Hopeful Experience/Experiential Hope

The Kennedy clan's recent endorsement of Barack Obama has the press likening Obamamania to a new Camelot. Obama's beautiful rhetorical abilities leave many of those left of center (and some right of center) swooning over a perceived ability to "bring the country together".

JFK asked us to think not of what our country could do for us, but what we could do for our country. He represented a trans-partisan coalescing of the American Ideal . . . or is it represents?

No, I wasn't around for JFK. I am not able to give a first-hand account the 1960s fabric of America. But wasn't this the age of police turning dogs and fire-hoses on American citizens? If Americans were truly brought together by JFK's message of hope, why was the election of 1960 so agonizingly close?

The truth is that while America may be existentially polarized today, it was certainly civically polarized in 1960. For us JFK represented something transcendent for America, but the hard psychological truth may just be that it is only what could have been that we long for, not what was. Dallas tragically took care of that.

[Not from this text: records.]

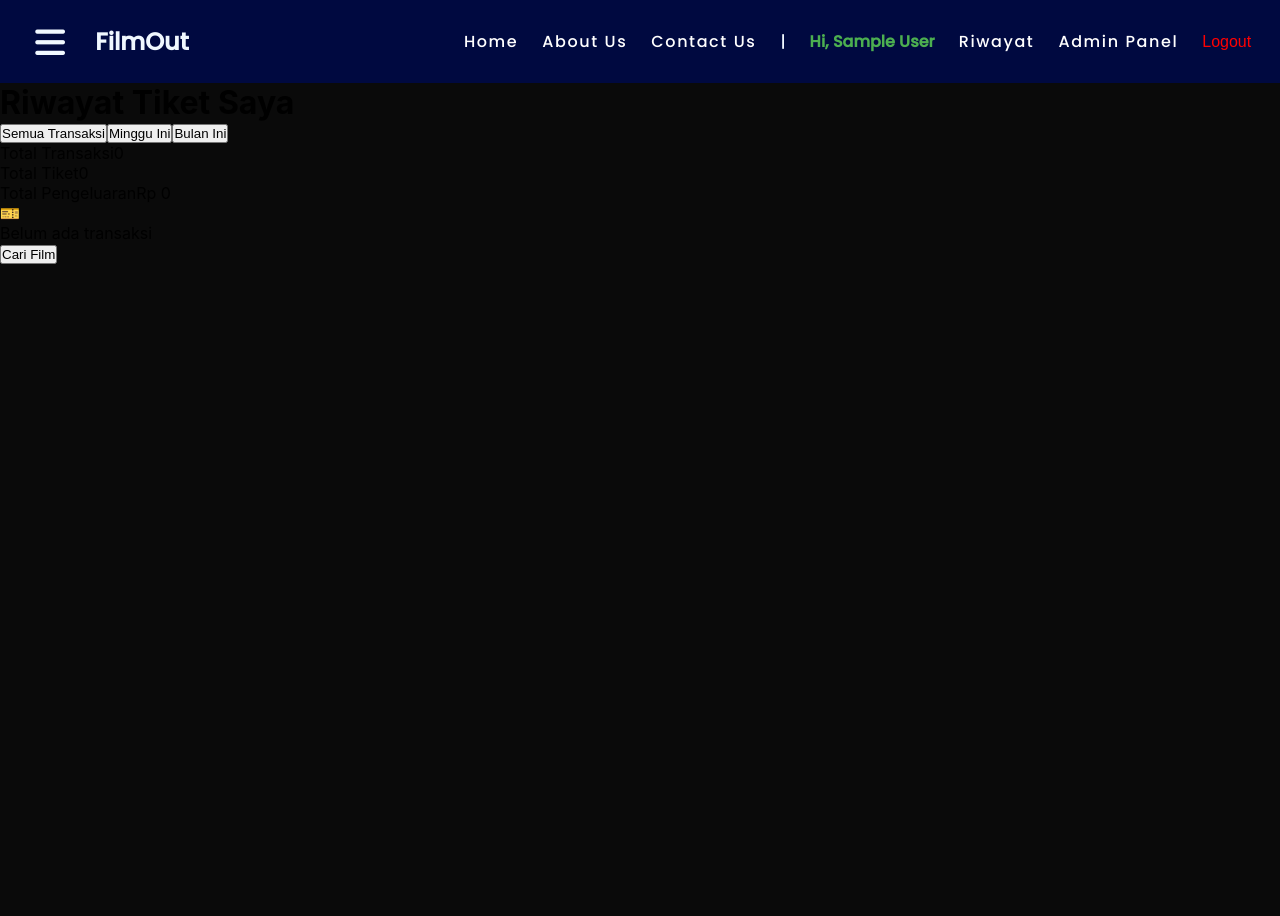
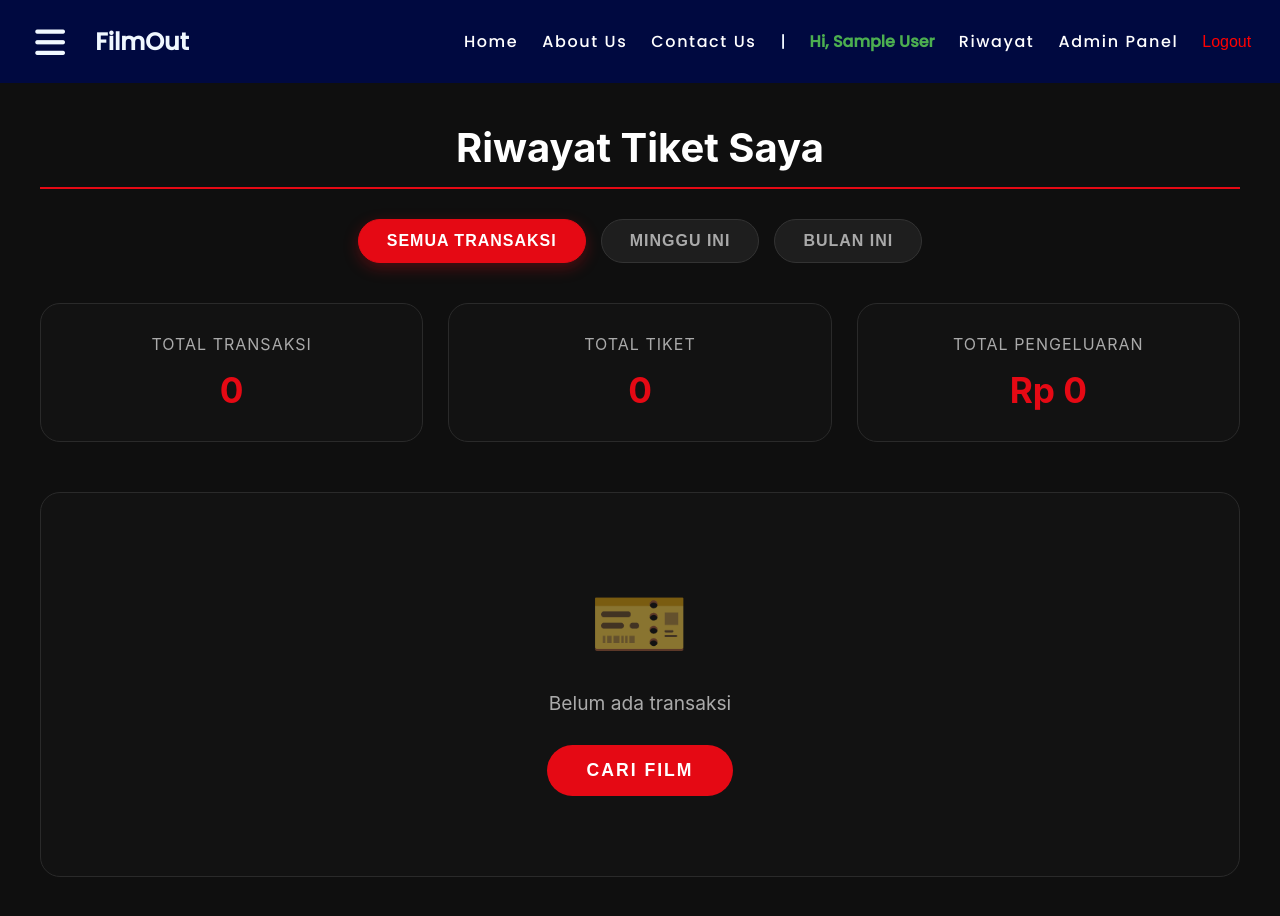
Before and after one commit to GarvinTris/Web-Bioskop, a React (Vite) app: page /riwayat-tiket in a window 1280 px wide. Before the commit the page ends 800 px from the top, so only its background shows below. Built offline with nearby package versions, Linux system fonts and the light colour scheme; sample sign-in values are in the browser's storage.

Commit message:
Riwayat Tiket jsx + Css (BARU)

```diff
--- /dev/null
+++ b/src/style/RiwayatTiket.css
@@ -0,0 +1,374 @@
+/* RiwayatTiket.css */
+
+/* ===== DASAR ===== */
+* {
+  margin: 0;
+  padding: 0;
+  box-sizing: border-box;
+}
+
+body {
+  background-color: #0a0a0a;
+  font-family:
+    "Inter",
+    -apple-system,
+    BlinkMacSystemFont,
+    "Segoe UI",
+    Roboto,
+    sans-serif;
+}
+
+.riwayat-container {
+  min-height: 100vh;
+  background-color: #0f0f0f;
+  color: #ffffff;
+  padding: 40px 20px;
+  display: flex;
+  flex-direction: column;
+  align-items: center;
+}
+
+.riwayat-container > * {
+  width: 100%;
+  max-width: 1200px;
+}
+
+.riwayat-container h1 {
+  font-size: 2.5rem;
+  font-weight: 700;
+  margin-bottom: 30px;
+  text-align: center;
+  color: #fff;
+  border-bottom: 2px solid #e50914;
+  padding-bottom: 15px;
+  display: inline-block;
+  align-self: center;
+}
+
+/* ===== FILTER BUTTONS ===== */
+.riwayat-filters {
+  display: flex;
+  gap: 15px;
+  justify-content: center;
+  margin-bottom: 40px;
+  flex-wrap: wrap;
+}
+
+.filter-btn {
+  background: #1e1e1e;
+  border: 1px solid #333;
+  color: #aaa;
+  padding: 12px 28px;
+  border-radius: 40px;
+  font-size: 1rem;
+  font-weight: 600;
+  cursor: pointer;
+  transition: all 0.2s;
+  text-transform: uppercase;
+  letter-spacing: 1px;
+}
+
+.filter-btn:hover {
+  background: #2a2a2a;
+  border-color: #e50914;
+  color: #fff;
+}
+
+.filter-btn.active {
+  background: #e50914;
+  border-color: #e50914;
+  color: white;
+  box-shadow: 0 5px 15px rgba(229, 9, 20, 0.3);
+}
+
+/* ===== STATISTIK CARDS ===== */
+.riwayat-stats {
+  display: grid;
+  grid-template-columns: repeat(auto-fit, minmax(250px, 1fr));
+  gap: 25px;
+  margin-bottom: 50px;
+}
+
+.stat-card {
+  background: #121212;
+  border-radius: 20px;
+  padding: 30px 20px;
+  text-align: center;
+  border: 1px solid #2a2a2a;
+  transition:
+    transform 0.2s,
+    box-shadow 0.2s;
+}
+
+.stat-card:hover {
+  transform: translateY(-5px);
+  box-shadow: 0 10px 20px rgba(229, 9, 20, 0.2);
+  border-color: #e50914;
+}
+
+.stat-label {
+  display: block;
+  color: #aaa;
+  font-size: 1rem;
+  text-transform: uppercase;
+  letter-spacing: 1px;
+  margin-bottom: 15px;
+}
+
+.stat-value {
+  display: block;
+  color: #e50914;
+  font-size: 2.2rem;
+  font-weight: 700;
+}
+
+/* ===== DAFTAR TRANSAKSI ===== */
+.transactions-list {
+  display: flex;
+  flex-direction: column;
+  gap: 20px;
+}
+
+.transaction-card {
+  background: #121212;
+  border-radius: 20px;
+  border: 1px solid #2a2a2a;
+  overflow: hidden;
+  transition: all 0.2s;
+}
+
+.transaction-card:hover {
+  border-color: #e50914;
+  box-shadow: 0 10px 20px rgba(229, 9, 20, 0.15);
+  transform: scale(1.01);
+}
+
+.transaction-header {
+  background: #1a1a1a;
+  padding: 15px 25px;
+  display: flex;
+  justify-content: space-between;
+  align-items: center;
+  border-bottom: 1px solid #2a2a2a;
+}
+
+.transaction-header > div {
+  display: flex;
+  align-items: center;
+  gap: 15px;
+}
+
+.transaction-id {
+  font-weight: 600;
+  color: #e50914;
+  font-size: 1rem;
+  font-family: monospace;
+  background: #2a2a2a;
+  padding: 4px 10px;
+  border-radius: 30px;
+}
+
+.transaction-badge {
+  background: #00c853;
+  color: white;
+  padding: 4px 12px;
+  border-radius: 30px;
+  font-size: 0.8rem;
+  font-weight: 600;
+  text-transform: uppercase;
+}
+
+.transaction-date {
+  color: #aaa;
+  font-size: 0.9rem;
+}
+
+.transaction-body {
+  padding: 25px;
+}
+
+.movie-info h3 {
+  font-size: 1.4rem;
+  margin-bottom: 10px;
+  color: #fff;
+}
+
+.studio-info {
+  display: flex;
+  gap: 20px;
+  color: #aaa;
+  font-size: 0.95rem;
+  margin-bottom: 20px;
+  flex-wrap: wrap;
+}
+
+.studio-info span {
+  display: flex;
+  align-items: center;
+  gap: 5px;
+}
+
+.seats-info {
+  margin-bottom: 20px;
+  padding: 15px 0;
+  border-top: 1px dashed #2a2a2a;
+  border-bottom: 1px dashed #2a2a2a;
+}
+
+.seats-label {
+  display: block;
+  color: #aaa;
+  margin-bottom: 10px;
+  font-size: 0.95rem;
+  text-transform: uppercase;
+  letter-spacing: 1px;
+}
+
+.seats-value {
+  display: flex;
+  flex-wrap: wrap;
+  gap: 10px;
+}
+
+.seat-badge {
+  background: #2a2a2a;
+  color: #e50914;
+  padding: 6px 14px;
+  border-radius: 30px;
+  font-size: 0.9rem;
+  font-weight: 600;
+  border: 1px solid #444;
+}
+
+.transaction-footer {
+  display: flex;
+  justify-content: space-between;
+  align-items: center;
+  margin-top: 20px;
+}
+
+.price-detail {
+  text-align: left;
+}
+
+.price-label {
+  display: block;
+  color: #aaa;
+  font-size: 0.9rem;
+  margin-bottom: 5px;
+}
+
+.total-price {
+  font-size: 1.6rem;
+  font-weight: 700;
+  color: #e50914;
+}
+
+.view-ticket-btn {
+  background: transparent;
+  border: 2px solid #e50914;
+  color: #e50914;
+  padding: 12px 30px;
+  border-radius: 40px;
+  font-size: 1rem;
+  font-weight: 600;
+  cursor: pointer;
+  transition: all 0.2s;
+  text-transform: uppercase;
+  letter-spacing: 1px;
+}
+
+.view-ticket-btn:hover {
+  background: #e50914;
+  color: white;
+  box-shadow: 0 5px 15px rgba(229, 9, 20, 0.3);
+}
+
+/* ===== KOSONG ===== */
+.no-transactions {
+  text-align: center;
+  padding: 80px 20px;
+  background: #121212;
+  border-radius: 20px;
+  border: 1px solid #2a2a2a;
+}
+
+.empty-icon {
+  font-size: 5rem;
+  margin-bottom: 20px;
+  opacity: 0.5;
+}
+
+.no-transactions p {
+  color: #aaa;
+  font-size: 1.2rem;
+  margin-bottom: 30px;
+}
+
+.btn-cari-film {
+  background: #e50914;
+  color: white;
+  border: none;
+  padding: 15px 40px;
+  border-radius: 50px;
+  font-size: 1.1rem;
+  font-weight: 600;
+  cursor: pointer;
+  transition: background 0.2s;
+  text-transform: uppercase;
+  letter-spacing: 2px;
+}
+
+.btn-cari-film:hover {
+  background: #b2070d;
+}
+
+/* ===== LOADING ===== */
+.loading-spinner {
+  text-align: center;
+  padding: 100px;
+  color: #e50914;
+  font-size: 1.5rem;
+}
+
+/* ===== RESPONSIVE ===== */
+@media (max-width: 768px) {
+  .riwayat-container h1 {
+    font-size: 2rem;
+  }
+
+  .filter-btn {
+    padding: 10px 20px;
+    font-size: 0.9rem;
+  }
+
+  .stat-card {
+    padding: 20px;
+  }
+
+  .stat-value {
+    font-size: 1.8rem;
+  }
+
+  .transaction-header {
+    flex-direction: column;
+    align-items: flex-start;
+    gap: 10px;
+  }
+
+  .studio-info {
+    flex-direction: column;
+    gap: 8px;
+  }
+
+  .transaction-footer {
+    flex-direction: column;
+    gap: 20px;
+    align-items: stretch;
+  }
+
+  .view-ticket-btn {
+    width: 100%;
+    text-align: center;
+  }
+}
```
Also changed, not shown: src/Page/RiwayatTiket.jsx (+24 -39 lines).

Hillary Clinton was roundly pilloried for her assertion that it took LBJ for America to realize Martin Luther King's dream. But it was in the end LBJ, the uncharismatic technocratic former congressman, who saw America through its civic crisis of the 60s. Kennedy for some then, and for many more now, represented hope, but the historical change came in a different form.

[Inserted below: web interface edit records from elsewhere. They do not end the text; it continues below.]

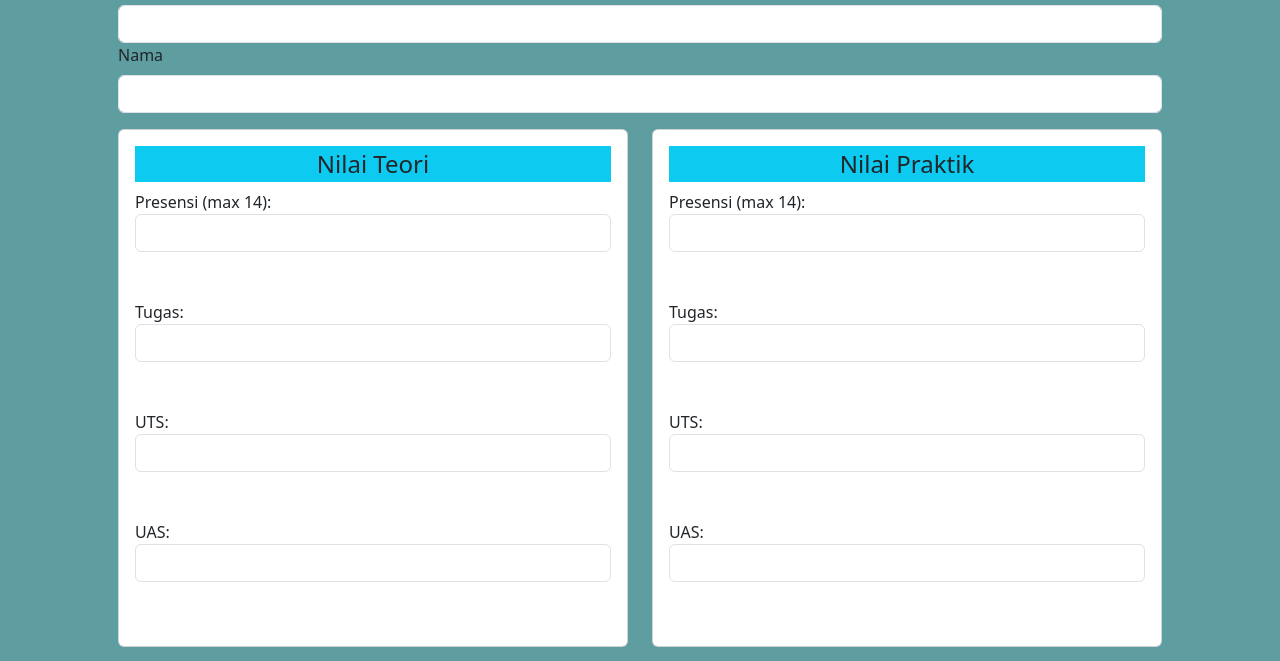
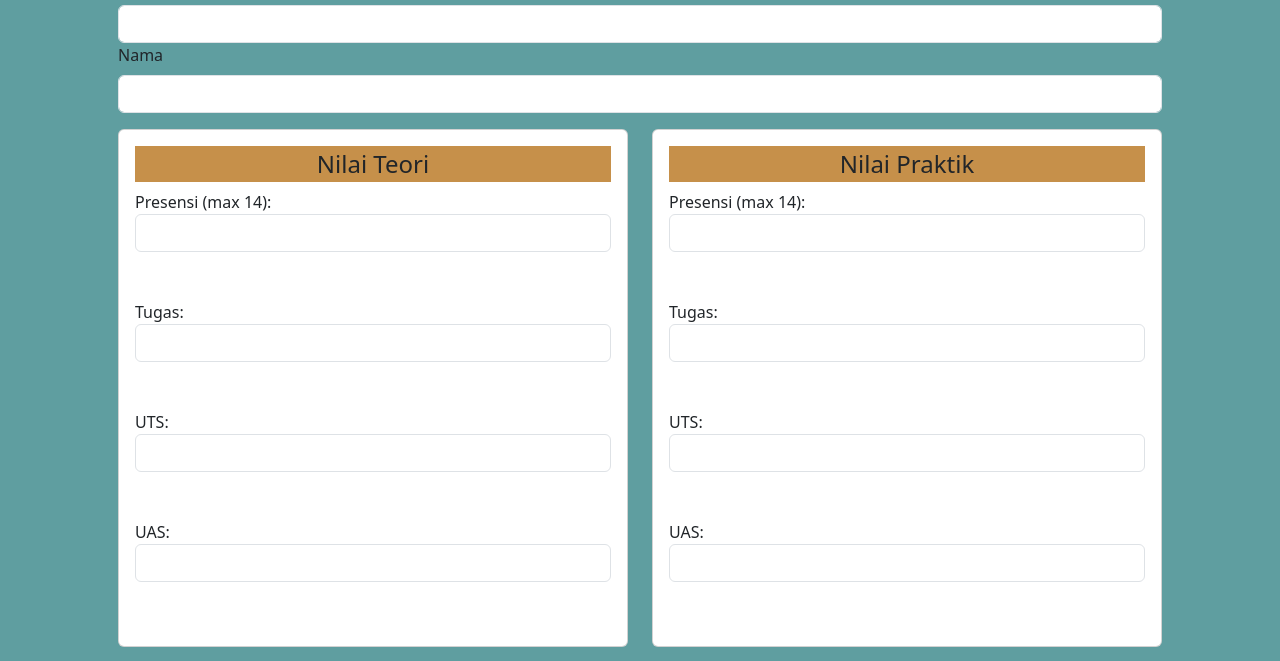
Before and after one commit to Amuttakin/apilikasiHitungNilai, a plain HTML site: page index.html in a window 1280 px wide. Shown: the part 139-800 px from the top of the page. Drawn offline with nearby package versions, Linux system fonts and the light colour scheme; a script that the page names is missing; a web font is replaced by a local one.

Commit message:
Update index.html

```diff
--- a/index.html
+++ b/index.html
@@ -30,7 +30,7 @@
                 <div class=" container col-sm-6 mb-3 mb-sm-0">
                   <div class="card" >
                     <div class="card-body">
-                        <legend style="text-align: center;" class="bg-info">Nilai Teori</legend>
+                        <legend style="text-align: center; background-color: rgb(198, 144, 74);" >Nilai Teori</legend>
                         <label for="presensiTeori">Presensi (max 14):</label>
                         <input type="number" id="presensiTeori" class="form-control" name="presensiTeori" required><br><br>
 
@@ -48,7 +48,7 @@
                 <div class="col-sm-6">
                   <div class="card">
                     <div class="card-body">
-                        <legend style="text-align: center; " class="bg-info">Nilai Praktik</legend>
+                        <legend style="text-align: center; background-color: rgb(198, 144, 74);" >Nilai Praktik</legend>
                         <label for="presensiPraktik">Presensi (max 14):</label>
                         <input type="number" id="presensiPraktik" class="form-control" name="presensiPraktik" required><br><br>
 
```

Perhaps this is simply a message for the cynical. But even the most clearheaded and logical have profound political differences. Is it possible for America to truly come together? And if so, what banner could we possibly all share?

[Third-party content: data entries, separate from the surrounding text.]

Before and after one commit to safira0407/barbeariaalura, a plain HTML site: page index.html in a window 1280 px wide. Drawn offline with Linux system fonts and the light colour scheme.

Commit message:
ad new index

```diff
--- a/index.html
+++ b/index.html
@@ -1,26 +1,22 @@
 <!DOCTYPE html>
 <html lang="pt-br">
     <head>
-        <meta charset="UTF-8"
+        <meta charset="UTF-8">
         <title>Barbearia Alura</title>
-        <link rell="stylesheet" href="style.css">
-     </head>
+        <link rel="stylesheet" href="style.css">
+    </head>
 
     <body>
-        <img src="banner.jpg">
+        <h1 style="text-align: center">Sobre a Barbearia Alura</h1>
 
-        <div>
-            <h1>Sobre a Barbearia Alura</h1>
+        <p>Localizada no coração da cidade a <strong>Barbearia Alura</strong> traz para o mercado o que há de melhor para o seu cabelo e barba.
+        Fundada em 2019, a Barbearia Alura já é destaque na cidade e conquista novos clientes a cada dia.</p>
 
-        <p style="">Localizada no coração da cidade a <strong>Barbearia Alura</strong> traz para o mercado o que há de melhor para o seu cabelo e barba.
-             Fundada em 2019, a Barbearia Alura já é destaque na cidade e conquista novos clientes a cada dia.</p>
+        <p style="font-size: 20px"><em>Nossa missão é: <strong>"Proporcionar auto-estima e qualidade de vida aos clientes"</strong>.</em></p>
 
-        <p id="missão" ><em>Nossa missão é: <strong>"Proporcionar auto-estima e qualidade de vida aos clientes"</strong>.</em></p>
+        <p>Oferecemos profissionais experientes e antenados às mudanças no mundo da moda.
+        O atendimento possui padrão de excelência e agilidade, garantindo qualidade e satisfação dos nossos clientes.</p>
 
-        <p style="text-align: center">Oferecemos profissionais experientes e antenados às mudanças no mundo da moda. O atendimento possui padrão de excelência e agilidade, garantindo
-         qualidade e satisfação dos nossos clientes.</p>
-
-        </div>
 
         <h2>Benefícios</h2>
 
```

I seem to have hit a little on something.

Wednesday, January 30, 2008

Economic History (hidden behind controversy)

A recent George Soros op-ed in the Financial Times warned the world of an impending financial crisis, the worst since WWII.

This spawned a flurry of repudiations from market fundamentalists - the true believers.

I have yet to see any economists take on the Soros article. I would be willing to bet some real money (albeit, grad student money) that the outlook is not necessarily so bleak. But this isn't the point I'm trying to make.

As the basis for Soros' article is the historical assertion that the financial crises of the last 70 years have been corrected not by the Market (big M), but by governmental regulatory intervention. He goes on to say that it is the intervention that is artificially keeping us afloat, but it is intervention nonetheless that has saved our economy from collapse.

Intervention. Not the Market itself.

Market fundamentalism is the dogged belief that the market is an animal that, unleashed into the wild, unfettered by constraint, will find true harmony. It's the scientific recounting of the age old liberal theory (careful, not Liberal) that the greater good is served by pursuit of self-interest embodied in property. This medievalized dogmatic belief found its age of reason in Free Market economic theory and has since become the religion of America, with Republicans as true believers and Democrats as lapsed agnostics.

Soros is pointing out the agnostic realism of history. We need government, and as is evidenced by our current financial crisis, governmental regulation in order for our "free market" to work. Is this then a planned economy, socialism behind the sheen of capitalism? The question is just political semantics. This is economic/political/social reality.

There has never been a perfect "free market" society. Locke's original man, living happily consuming the fruits of his own labor, is simply a creative myth. Market fundamentalists might be better served politically by dropping the rhetoric, taking a hard look at history, and inserting a little agnosticism into their lives.